======== Records

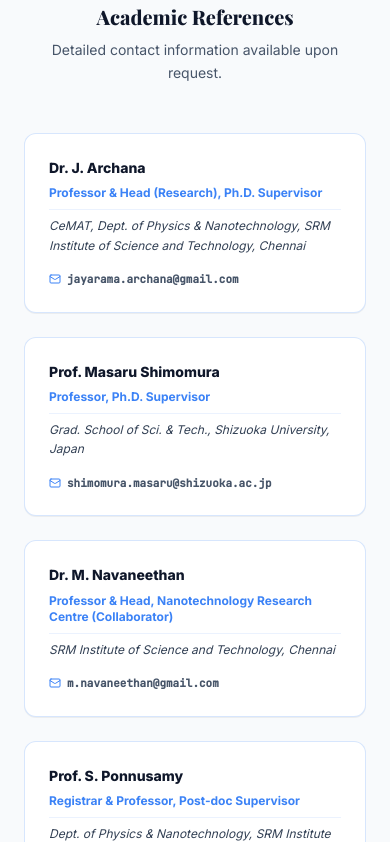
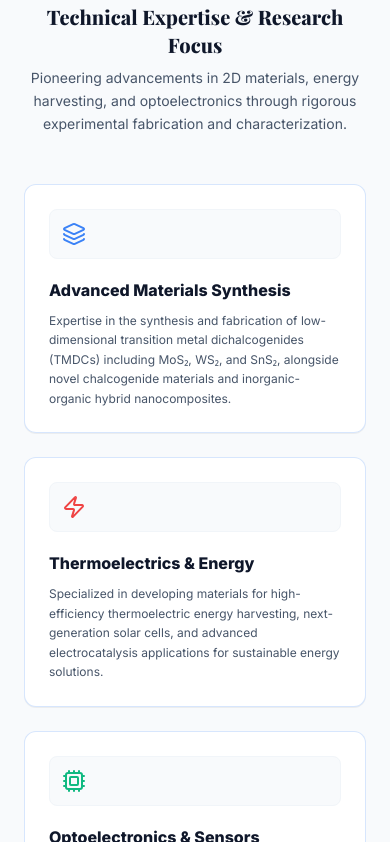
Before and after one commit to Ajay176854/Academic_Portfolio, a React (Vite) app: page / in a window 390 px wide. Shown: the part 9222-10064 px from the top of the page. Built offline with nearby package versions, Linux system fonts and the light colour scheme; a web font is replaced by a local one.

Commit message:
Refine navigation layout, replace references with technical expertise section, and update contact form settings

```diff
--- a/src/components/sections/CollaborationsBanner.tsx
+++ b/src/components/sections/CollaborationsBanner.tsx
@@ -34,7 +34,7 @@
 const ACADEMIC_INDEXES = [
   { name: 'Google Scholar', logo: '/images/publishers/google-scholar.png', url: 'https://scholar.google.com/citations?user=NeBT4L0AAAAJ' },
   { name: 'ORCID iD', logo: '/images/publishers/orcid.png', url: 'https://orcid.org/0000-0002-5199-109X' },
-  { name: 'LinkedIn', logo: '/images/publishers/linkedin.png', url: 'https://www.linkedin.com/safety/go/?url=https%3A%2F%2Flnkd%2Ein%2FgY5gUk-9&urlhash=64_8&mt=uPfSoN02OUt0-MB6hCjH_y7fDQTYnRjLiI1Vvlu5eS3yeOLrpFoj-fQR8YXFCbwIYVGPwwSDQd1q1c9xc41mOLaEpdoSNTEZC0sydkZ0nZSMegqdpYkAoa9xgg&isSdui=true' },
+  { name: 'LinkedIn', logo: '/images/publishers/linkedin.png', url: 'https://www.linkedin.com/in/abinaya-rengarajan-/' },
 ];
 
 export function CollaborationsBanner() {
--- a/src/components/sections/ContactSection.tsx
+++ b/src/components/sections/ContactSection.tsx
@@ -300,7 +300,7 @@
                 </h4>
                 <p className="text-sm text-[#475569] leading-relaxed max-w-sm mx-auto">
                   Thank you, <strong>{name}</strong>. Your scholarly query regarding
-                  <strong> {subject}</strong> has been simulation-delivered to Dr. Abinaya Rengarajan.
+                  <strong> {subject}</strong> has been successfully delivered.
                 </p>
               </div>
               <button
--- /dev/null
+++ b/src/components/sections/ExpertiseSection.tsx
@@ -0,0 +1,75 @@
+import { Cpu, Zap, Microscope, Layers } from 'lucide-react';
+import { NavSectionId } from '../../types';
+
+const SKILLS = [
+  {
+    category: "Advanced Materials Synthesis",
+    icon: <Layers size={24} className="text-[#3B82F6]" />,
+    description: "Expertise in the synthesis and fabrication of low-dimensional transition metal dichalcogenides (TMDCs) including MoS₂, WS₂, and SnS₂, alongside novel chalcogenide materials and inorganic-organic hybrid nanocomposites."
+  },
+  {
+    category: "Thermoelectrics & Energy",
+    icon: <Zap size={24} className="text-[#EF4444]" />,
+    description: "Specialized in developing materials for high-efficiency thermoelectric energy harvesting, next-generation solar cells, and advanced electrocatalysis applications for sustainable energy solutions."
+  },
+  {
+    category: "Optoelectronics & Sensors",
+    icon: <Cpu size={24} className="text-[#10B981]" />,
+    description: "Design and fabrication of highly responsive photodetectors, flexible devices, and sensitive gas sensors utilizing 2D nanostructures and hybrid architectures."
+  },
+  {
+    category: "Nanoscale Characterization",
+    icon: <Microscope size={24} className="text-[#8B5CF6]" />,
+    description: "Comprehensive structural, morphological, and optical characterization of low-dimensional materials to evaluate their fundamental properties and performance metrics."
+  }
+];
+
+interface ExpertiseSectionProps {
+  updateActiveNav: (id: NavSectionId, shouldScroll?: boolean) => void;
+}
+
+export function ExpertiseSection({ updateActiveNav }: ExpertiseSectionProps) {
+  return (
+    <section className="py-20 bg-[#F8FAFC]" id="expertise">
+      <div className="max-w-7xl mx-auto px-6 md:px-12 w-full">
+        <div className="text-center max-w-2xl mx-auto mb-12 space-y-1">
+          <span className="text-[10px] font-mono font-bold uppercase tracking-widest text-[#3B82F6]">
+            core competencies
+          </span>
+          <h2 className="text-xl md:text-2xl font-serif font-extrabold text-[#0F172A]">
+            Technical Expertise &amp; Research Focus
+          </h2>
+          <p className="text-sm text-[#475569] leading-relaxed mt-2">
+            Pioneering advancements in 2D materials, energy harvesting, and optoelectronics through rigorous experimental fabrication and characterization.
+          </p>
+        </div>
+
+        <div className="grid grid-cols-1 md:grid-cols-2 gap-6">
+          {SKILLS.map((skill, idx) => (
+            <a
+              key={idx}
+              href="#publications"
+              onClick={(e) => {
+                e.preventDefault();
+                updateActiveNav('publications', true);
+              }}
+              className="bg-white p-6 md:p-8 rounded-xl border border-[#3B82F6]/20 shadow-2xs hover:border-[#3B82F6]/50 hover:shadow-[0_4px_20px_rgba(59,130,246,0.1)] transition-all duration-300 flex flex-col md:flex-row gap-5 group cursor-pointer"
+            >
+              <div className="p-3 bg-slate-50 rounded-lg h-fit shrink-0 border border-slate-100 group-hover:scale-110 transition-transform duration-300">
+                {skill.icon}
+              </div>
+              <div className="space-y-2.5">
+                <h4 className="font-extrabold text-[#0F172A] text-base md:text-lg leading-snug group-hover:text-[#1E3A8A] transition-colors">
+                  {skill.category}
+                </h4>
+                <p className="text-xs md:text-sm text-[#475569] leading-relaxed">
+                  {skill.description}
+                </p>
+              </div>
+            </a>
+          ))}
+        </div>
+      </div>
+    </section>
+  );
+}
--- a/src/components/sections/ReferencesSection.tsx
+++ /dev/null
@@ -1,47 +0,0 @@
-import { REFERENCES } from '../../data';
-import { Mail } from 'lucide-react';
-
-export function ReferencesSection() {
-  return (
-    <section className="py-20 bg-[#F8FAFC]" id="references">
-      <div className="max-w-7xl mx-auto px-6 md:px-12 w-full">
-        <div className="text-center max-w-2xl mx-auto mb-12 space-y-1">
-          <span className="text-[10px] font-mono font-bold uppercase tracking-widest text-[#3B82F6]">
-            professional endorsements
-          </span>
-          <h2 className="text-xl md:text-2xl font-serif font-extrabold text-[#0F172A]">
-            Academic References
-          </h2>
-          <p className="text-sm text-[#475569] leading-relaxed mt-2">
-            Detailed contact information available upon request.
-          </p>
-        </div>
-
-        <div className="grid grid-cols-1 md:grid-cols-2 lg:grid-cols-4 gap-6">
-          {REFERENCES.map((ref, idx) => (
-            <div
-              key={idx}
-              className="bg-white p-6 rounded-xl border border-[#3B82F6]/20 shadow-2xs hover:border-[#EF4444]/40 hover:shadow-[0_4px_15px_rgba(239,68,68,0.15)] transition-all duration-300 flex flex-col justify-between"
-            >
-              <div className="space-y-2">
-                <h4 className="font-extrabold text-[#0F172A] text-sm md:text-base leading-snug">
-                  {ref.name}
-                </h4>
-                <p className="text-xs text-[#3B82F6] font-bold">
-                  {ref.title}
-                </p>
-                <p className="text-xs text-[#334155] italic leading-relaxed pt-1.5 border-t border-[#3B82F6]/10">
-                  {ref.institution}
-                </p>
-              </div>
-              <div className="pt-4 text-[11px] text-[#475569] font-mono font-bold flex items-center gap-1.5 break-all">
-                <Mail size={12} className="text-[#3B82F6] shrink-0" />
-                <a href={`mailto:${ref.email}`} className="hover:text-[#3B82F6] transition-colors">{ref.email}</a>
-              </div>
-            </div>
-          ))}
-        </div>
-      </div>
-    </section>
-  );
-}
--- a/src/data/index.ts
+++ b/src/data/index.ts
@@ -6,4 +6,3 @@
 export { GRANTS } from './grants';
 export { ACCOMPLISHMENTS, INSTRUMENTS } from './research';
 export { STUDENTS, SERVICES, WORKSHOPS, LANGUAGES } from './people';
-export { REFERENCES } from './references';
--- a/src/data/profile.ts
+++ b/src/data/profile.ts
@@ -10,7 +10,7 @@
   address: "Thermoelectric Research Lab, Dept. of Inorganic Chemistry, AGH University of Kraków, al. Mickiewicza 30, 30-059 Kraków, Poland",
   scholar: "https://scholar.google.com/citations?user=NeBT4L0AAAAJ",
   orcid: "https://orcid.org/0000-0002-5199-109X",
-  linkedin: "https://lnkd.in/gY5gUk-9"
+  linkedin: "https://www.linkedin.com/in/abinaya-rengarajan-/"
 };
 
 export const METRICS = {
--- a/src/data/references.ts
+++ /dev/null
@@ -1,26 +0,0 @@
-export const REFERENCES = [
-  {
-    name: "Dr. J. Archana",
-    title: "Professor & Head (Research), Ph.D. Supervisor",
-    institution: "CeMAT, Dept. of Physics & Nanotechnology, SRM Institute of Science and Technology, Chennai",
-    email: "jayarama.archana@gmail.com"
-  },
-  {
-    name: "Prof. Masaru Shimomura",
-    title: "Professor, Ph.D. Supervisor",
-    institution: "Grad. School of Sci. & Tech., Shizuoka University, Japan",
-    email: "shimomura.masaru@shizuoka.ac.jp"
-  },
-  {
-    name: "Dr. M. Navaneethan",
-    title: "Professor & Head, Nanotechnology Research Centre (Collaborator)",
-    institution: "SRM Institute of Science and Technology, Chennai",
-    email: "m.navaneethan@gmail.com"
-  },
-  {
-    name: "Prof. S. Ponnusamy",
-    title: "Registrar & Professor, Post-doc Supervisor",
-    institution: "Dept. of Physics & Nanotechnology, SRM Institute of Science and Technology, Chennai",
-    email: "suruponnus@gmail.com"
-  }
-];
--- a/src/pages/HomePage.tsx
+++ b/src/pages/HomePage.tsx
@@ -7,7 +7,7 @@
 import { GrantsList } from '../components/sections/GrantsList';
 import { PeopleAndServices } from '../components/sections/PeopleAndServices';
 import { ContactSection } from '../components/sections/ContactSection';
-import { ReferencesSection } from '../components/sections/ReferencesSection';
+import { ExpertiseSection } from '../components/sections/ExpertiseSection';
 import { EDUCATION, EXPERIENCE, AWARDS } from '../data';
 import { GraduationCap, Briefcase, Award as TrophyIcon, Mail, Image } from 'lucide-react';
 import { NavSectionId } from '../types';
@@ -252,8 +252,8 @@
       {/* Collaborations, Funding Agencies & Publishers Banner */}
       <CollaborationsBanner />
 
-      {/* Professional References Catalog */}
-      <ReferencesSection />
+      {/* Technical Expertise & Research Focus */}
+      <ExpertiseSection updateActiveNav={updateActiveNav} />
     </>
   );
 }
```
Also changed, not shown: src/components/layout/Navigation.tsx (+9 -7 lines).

================

- **Exercise instructions**: Please copy each line of the records above in which the word "data" can be found.

- **Solution**:
-import { REFERENCES } from '../../data';
--- a/src/data/index.ts
+++ b/src/data/index.ts
--- a/src/data/profile.ts
+++ b/src/data/profile.ts
--- a/src/data/references.ts
 import { EDUCATION, EXPERIENCE, AWARDS } from '../data';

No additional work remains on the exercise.